▸ TASK INPUT
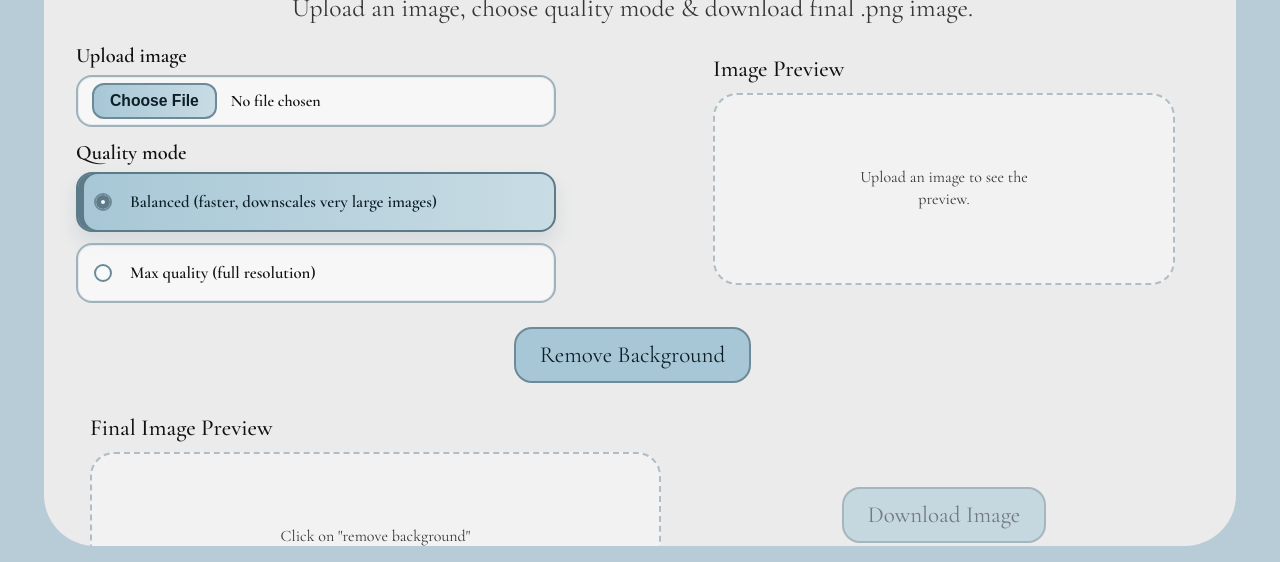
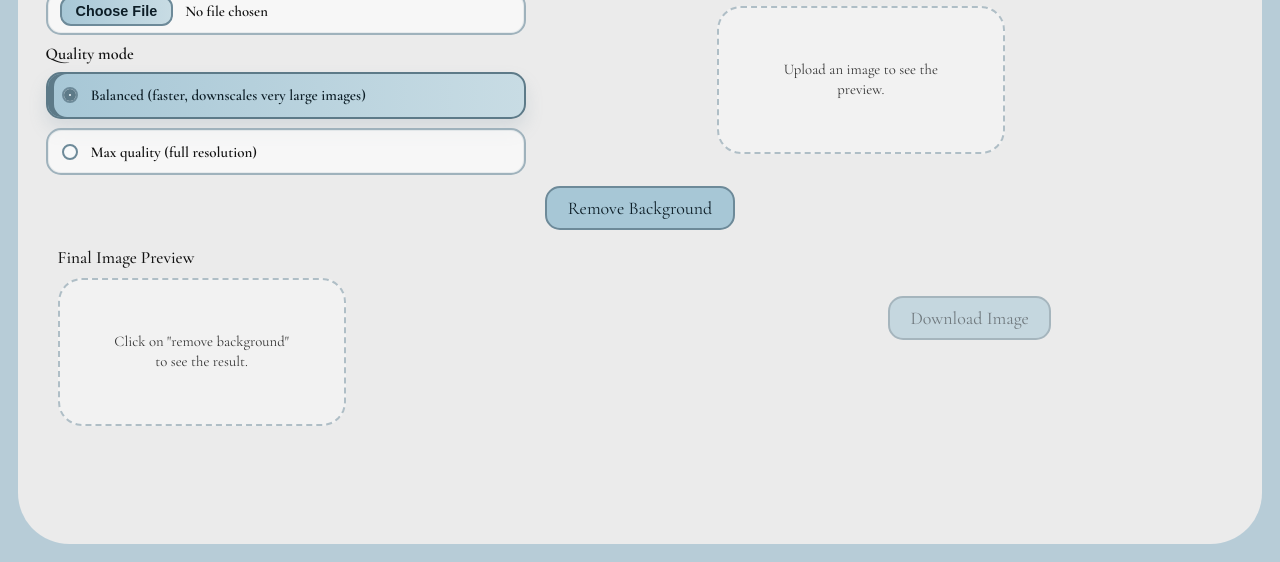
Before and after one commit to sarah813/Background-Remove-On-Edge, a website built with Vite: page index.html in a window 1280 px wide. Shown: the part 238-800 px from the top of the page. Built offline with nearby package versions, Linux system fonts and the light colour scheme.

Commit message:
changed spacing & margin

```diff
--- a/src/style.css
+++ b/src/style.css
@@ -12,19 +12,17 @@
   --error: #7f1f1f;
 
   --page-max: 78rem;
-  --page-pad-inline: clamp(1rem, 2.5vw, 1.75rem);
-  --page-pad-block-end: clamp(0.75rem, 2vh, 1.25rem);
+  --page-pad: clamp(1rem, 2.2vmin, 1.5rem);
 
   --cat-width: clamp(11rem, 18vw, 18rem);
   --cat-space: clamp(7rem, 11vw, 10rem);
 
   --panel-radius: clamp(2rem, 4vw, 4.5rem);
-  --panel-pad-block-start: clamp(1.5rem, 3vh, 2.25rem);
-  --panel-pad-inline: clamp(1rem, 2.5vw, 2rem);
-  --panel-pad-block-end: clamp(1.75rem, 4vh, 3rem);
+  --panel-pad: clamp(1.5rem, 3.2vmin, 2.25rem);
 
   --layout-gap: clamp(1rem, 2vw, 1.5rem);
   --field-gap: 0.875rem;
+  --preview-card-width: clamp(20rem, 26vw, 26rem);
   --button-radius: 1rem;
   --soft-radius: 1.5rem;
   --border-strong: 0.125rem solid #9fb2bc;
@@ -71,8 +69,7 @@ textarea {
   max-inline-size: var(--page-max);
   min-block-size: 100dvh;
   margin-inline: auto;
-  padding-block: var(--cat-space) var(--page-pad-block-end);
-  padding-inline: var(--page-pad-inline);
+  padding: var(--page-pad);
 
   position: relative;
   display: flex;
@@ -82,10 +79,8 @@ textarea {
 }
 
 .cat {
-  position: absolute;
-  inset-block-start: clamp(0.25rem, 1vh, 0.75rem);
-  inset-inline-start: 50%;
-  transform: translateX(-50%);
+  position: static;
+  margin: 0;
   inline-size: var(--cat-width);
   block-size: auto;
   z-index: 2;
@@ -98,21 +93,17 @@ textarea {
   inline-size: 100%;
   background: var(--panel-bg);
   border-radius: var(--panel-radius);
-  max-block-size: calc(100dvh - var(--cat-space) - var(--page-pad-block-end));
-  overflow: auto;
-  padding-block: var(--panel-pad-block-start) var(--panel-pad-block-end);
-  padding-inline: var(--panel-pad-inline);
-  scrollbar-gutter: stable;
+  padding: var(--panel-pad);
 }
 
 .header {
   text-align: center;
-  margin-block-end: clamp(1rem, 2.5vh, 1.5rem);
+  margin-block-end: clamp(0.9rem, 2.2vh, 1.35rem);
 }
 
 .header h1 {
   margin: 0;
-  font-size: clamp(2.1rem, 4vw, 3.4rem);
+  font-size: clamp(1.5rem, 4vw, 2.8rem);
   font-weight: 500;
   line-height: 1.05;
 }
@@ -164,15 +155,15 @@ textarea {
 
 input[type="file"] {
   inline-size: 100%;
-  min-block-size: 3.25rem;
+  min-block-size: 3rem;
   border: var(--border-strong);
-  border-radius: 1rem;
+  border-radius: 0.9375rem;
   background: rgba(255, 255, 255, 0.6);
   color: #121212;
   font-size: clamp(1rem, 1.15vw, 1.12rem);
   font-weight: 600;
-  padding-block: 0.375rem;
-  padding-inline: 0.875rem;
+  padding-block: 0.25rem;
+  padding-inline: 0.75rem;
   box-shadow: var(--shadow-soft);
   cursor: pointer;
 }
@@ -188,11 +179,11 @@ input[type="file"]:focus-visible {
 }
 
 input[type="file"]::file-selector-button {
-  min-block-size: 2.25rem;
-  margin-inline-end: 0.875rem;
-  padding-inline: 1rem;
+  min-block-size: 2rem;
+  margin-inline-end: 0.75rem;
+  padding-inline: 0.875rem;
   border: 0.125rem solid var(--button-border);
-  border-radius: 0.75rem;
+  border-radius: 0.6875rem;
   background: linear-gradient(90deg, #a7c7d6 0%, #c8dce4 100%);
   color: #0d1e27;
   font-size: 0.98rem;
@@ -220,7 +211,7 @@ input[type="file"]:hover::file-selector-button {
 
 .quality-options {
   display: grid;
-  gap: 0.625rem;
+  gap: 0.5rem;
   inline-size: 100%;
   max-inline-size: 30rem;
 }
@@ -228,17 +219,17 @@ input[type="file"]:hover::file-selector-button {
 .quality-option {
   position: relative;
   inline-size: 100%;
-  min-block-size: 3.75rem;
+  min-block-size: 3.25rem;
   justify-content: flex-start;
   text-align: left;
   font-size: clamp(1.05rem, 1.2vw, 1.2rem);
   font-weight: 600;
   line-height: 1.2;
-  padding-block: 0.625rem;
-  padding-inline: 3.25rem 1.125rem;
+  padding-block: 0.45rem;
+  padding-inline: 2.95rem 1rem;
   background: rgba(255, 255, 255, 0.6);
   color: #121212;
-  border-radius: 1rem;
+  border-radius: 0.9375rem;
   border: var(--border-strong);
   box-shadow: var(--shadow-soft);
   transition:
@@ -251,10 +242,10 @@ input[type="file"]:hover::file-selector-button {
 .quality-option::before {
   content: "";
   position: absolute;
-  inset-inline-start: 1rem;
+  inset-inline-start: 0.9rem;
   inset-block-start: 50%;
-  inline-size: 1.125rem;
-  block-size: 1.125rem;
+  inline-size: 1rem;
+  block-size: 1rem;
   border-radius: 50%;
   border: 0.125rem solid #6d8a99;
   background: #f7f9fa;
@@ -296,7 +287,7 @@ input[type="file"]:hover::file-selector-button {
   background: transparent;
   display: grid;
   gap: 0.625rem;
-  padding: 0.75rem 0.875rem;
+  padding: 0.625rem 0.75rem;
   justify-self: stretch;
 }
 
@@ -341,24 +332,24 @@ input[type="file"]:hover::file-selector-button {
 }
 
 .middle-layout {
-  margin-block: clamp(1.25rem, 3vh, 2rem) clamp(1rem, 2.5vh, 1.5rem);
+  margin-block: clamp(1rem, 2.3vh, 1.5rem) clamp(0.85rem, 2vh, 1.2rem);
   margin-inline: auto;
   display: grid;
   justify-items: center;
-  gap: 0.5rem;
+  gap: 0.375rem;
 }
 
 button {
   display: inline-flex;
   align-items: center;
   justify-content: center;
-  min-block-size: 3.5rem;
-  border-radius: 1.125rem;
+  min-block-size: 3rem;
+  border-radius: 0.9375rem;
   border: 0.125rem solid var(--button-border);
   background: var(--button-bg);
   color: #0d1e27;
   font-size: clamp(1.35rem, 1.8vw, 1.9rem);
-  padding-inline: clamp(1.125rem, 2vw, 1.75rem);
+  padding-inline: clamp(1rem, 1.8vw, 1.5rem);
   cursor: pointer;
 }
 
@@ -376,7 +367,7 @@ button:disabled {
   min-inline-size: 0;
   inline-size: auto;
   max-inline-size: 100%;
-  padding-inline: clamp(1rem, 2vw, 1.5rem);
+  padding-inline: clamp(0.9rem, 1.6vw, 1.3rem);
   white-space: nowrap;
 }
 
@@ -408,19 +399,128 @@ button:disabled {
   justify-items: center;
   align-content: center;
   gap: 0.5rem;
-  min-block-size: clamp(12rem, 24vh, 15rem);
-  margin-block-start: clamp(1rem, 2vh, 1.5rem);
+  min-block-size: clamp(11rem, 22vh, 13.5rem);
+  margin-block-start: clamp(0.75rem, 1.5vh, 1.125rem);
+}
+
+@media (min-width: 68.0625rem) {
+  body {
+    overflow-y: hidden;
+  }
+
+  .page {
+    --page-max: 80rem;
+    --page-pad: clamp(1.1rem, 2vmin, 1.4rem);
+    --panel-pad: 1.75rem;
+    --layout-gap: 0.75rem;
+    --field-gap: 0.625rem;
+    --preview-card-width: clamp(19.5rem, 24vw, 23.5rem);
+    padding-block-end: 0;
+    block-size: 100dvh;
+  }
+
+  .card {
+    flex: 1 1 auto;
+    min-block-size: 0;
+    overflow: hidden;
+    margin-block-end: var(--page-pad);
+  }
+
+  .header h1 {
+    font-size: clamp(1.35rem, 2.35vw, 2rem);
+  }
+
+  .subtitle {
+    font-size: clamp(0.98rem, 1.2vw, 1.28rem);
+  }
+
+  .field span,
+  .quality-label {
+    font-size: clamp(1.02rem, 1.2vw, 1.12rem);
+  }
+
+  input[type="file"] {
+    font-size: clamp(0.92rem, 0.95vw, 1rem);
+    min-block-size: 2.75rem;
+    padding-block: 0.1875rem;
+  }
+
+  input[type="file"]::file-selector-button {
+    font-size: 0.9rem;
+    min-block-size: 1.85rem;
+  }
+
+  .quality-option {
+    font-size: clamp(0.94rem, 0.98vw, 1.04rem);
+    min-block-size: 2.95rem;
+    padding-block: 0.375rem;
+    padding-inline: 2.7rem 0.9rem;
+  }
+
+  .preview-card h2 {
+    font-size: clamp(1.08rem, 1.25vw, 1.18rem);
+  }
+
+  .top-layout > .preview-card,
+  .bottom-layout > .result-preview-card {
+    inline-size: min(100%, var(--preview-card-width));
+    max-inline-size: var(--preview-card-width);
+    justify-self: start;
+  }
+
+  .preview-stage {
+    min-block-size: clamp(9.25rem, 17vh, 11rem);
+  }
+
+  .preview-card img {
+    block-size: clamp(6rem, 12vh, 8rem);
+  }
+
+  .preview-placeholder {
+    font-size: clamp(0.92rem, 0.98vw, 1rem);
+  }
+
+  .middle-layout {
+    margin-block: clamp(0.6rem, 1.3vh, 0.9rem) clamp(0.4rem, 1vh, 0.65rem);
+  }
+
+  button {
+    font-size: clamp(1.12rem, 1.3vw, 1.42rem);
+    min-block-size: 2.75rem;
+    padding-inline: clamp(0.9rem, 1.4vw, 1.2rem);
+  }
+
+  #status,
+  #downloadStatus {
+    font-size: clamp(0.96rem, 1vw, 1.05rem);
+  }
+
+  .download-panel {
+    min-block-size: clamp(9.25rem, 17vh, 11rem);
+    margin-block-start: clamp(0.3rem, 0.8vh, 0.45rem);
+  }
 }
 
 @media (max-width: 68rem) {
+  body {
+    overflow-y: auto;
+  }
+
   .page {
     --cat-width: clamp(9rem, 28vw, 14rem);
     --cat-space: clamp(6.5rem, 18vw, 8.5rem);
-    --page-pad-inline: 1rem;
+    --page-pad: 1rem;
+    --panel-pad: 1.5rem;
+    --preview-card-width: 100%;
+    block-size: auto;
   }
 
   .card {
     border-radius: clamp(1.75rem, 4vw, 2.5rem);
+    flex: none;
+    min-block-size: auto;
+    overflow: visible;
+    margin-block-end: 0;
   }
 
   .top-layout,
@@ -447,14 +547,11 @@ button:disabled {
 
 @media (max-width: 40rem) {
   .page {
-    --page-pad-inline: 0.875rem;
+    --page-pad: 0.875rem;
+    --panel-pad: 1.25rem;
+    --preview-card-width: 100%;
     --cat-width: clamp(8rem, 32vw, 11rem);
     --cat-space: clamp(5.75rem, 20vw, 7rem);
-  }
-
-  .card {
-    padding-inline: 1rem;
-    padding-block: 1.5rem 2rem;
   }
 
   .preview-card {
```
...
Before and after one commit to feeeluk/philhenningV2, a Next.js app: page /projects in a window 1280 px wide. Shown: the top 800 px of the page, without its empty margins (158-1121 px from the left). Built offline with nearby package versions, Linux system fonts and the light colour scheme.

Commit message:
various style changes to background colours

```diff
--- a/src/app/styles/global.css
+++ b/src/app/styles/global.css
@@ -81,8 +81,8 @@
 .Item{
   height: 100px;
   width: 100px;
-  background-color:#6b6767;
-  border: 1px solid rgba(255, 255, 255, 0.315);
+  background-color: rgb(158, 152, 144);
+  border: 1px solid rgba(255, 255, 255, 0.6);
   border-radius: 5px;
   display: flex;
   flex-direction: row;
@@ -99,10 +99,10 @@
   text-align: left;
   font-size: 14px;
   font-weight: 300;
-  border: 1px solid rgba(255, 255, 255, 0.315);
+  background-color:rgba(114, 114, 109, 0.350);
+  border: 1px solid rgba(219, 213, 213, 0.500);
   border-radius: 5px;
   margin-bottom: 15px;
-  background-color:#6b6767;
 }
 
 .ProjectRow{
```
==
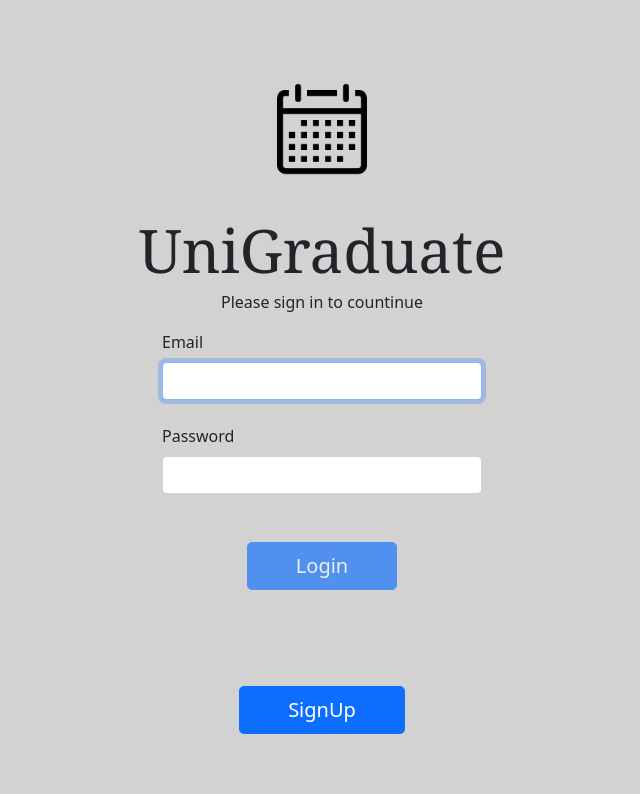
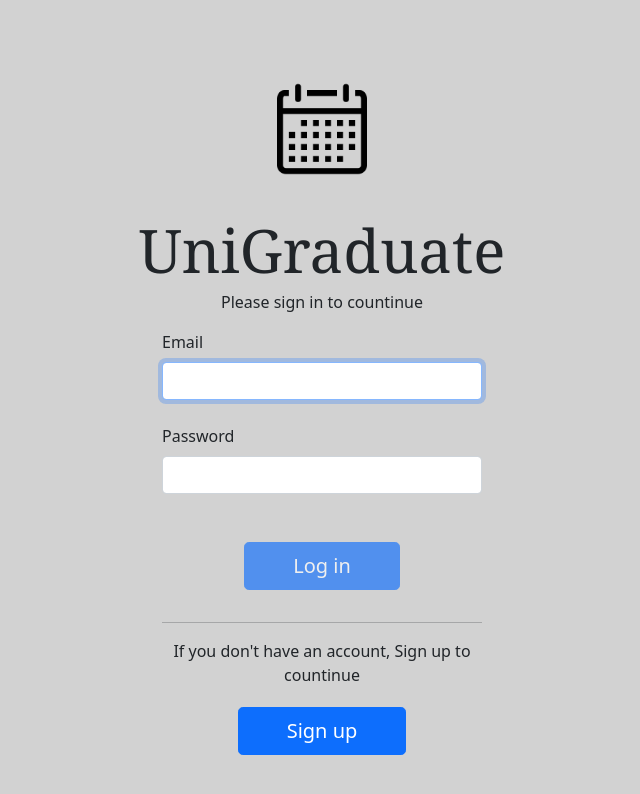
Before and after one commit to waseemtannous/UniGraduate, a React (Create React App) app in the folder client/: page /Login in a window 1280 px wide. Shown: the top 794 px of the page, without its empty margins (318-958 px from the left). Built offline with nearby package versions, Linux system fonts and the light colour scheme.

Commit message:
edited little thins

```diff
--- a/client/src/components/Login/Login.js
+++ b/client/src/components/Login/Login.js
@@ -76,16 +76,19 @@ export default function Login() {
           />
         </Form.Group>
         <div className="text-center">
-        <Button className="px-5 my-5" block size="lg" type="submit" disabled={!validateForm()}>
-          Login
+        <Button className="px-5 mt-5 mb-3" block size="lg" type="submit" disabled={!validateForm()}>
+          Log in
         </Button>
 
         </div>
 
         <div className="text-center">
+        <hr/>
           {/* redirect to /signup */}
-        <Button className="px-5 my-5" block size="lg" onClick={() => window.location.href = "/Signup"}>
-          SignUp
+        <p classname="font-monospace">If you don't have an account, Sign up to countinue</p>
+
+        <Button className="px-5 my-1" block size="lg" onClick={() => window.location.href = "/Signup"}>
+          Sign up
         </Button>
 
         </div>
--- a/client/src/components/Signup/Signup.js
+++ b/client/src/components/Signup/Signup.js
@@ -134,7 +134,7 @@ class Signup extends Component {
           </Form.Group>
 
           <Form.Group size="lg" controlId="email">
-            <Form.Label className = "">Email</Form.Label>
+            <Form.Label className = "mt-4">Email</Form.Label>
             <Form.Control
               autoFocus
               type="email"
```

▸ AIM OF THE TASK
From the entries above, select each line containing the string "layout".

▸ ANSWER TO THE EXERCISE
   --layout-gap: clamp(1rem, 2vw, 1.5rem);
 .middle-layout {
+    --layout-gap: 0.75rem;
+  .top-layout > .preview-card,
+  .bottom-layout > .result-preview-card {
+  .middle-layout {
   .top-layout,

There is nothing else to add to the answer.